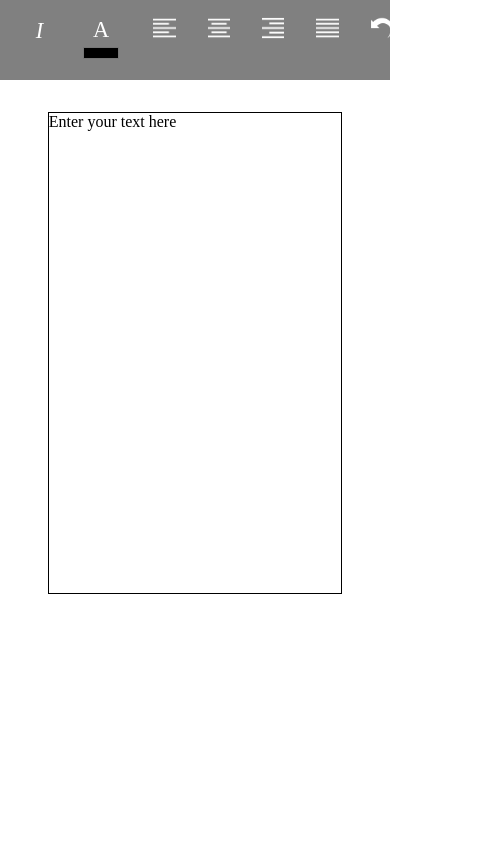
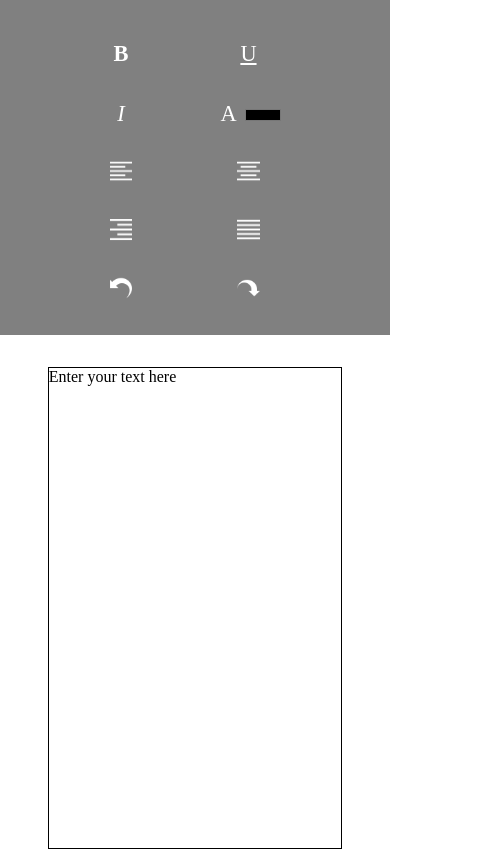
Before and after one commit to induwara43/Text-Editor, a plain HTML site: page index.html in a window 390 px wide. Shown: the whole page, 479 px wide, since content can reach past the window. Drawn offline with Linux system fonts and the light colour scheme.

Commit message:
Update index.css

```diff
--- a/index.css
+++ b/index.css
@@ -2,12 +2,11 @@
     margin: 0;
 }
 
-nav {
+header {
     background-color: gray;
-    height: 5em;
-    display: flex;
     align-items: center;
-    justify-content: center;
+    padding-top: 1.5em;
+    padding-bottom: 1em;
 }
 
 ul {
@@ -20,6 +19,7 @@ ul {
 
 li {
     margin-right: 2em;
+    text-align: center;
 }
 
 button {
@@ -32,6 +32,11 @@ button {
 
 button:hover {
     cursor: pointer;
+    background: rgb(110, 110, 110);
+}
+
+button:active {
+    background: none;
 }
 
 img {
@@ -40,6 +45,11 @@ img {
 
 img:hover {
     cursor: pointer;
+    background: rgb(110, 110, 110);
+}
+
+img:active {
+    background: none;
 }
 
 main {
@@ -55,20 +65,36 @@ main {
     border: 1px solid black;
 }
 
-#colorbtn {
-    display: flex;
-    flex-direction: column;
-    padding: 0;
-}
-
-#colorbtn button {
-    padding: 0;
-}
-
 #colorbtn input {
     background: none;
     border: none;
-    padding: 0;
     height: 1.5em;
     width: 3em;
+    padding: 0;
+    margin-top: 0;
 }
+
+#colorbtn input:hover {
+    cursor: pointer;
+    background: rgb(110, 110, 110);
+}
+
+@media only screen and (max-width: 600px) {
+    ul {
+        display: grid;
+        grid-template-columns: auto auto auto auto auto;
+    }
+
+    li {
+        margin-right: 0;
+        padding: 1em;
+    }
+}
+
+@media only screen and (max-width: 450px) {
+    ul {
+        display: grid;
+        grid-template-columns: auto auto;
+        grid-column-gap: 3em;
+    }
+}
```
•••
• _Brief_
Lines above holding "grid": give their count, nothing more.

• _Result of the exercise_
5